Q&As

Where a landowner is required to enter into a lease for a substation on its land for the sole benefit of adjoining land, is there any requirement under electricity legislation for the network operator to be reasonable in negotiating the lease terms with my client? On what basis could my client seek redress to Ofgem if the network operator was not?

read titleRead full title
Produced in partnership with Chris Bryden of 4 King’s Bench Walk
Published on LexisPSL on 28/10/2016

The following Property Disputes Q&A produced in partnership with Chris Bryden of 4 King’s Bench Walk provides comprehensive and up to date legal information covering:

  • Where a landowner is required to enter into a lease for a substation on its land for the sole benefit of adjoining land, is there any requirement under electricity legislation for the network operator to be reasonable in negotiating the lease terms with my client? On what basis could my client seek redress to Ofgem if the network operator was not?

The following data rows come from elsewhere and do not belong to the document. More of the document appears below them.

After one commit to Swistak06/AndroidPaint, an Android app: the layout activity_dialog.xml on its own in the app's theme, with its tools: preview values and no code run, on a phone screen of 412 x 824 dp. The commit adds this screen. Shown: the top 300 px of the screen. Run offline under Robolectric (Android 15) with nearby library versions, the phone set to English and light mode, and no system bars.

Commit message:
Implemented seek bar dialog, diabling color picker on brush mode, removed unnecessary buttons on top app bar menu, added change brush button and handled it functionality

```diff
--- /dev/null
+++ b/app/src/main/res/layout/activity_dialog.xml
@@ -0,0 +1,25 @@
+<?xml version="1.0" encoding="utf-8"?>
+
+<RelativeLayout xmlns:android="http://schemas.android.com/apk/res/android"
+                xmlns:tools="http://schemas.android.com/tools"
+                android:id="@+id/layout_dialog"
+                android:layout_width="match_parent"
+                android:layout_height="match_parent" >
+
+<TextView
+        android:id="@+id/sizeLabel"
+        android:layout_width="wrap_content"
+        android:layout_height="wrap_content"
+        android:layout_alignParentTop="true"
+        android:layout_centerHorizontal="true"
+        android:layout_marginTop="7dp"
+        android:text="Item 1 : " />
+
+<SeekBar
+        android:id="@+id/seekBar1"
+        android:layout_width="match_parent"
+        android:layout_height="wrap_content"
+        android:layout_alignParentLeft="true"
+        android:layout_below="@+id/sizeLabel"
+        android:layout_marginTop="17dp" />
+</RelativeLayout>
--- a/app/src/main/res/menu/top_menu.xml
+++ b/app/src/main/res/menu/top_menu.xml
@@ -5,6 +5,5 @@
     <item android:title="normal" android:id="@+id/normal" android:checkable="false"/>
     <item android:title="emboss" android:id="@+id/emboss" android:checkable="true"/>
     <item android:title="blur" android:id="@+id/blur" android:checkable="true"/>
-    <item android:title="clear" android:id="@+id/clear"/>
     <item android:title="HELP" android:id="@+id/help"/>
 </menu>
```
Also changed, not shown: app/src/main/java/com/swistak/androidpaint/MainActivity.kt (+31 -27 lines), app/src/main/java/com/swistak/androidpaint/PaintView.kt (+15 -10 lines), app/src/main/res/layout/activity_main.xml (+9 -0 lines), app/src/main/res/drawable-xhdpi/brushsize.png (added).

Where a landowner is required to enter into a lease for a substation on its land for the sole benefit of adjoining land, is there any requirement under electricity legislation for the network operator to be reasonable in negotiating the lease terms with my client? On what basis could my client seek redress to Ofgem if the network operator was not?

Electricity companies, in common with other utility suppliers, are under statutory obligations to provide continuity of supply. This may mean that, for example, an electricity company requires the siting of a substation on land, but for the sole benefit of adjoining land.

In such circumstances, the electricity company will secure its equipment on private land either by way of a wayleave (a contractual right), a deed or a lease. Permission is required from the

Related documents:

Popular documents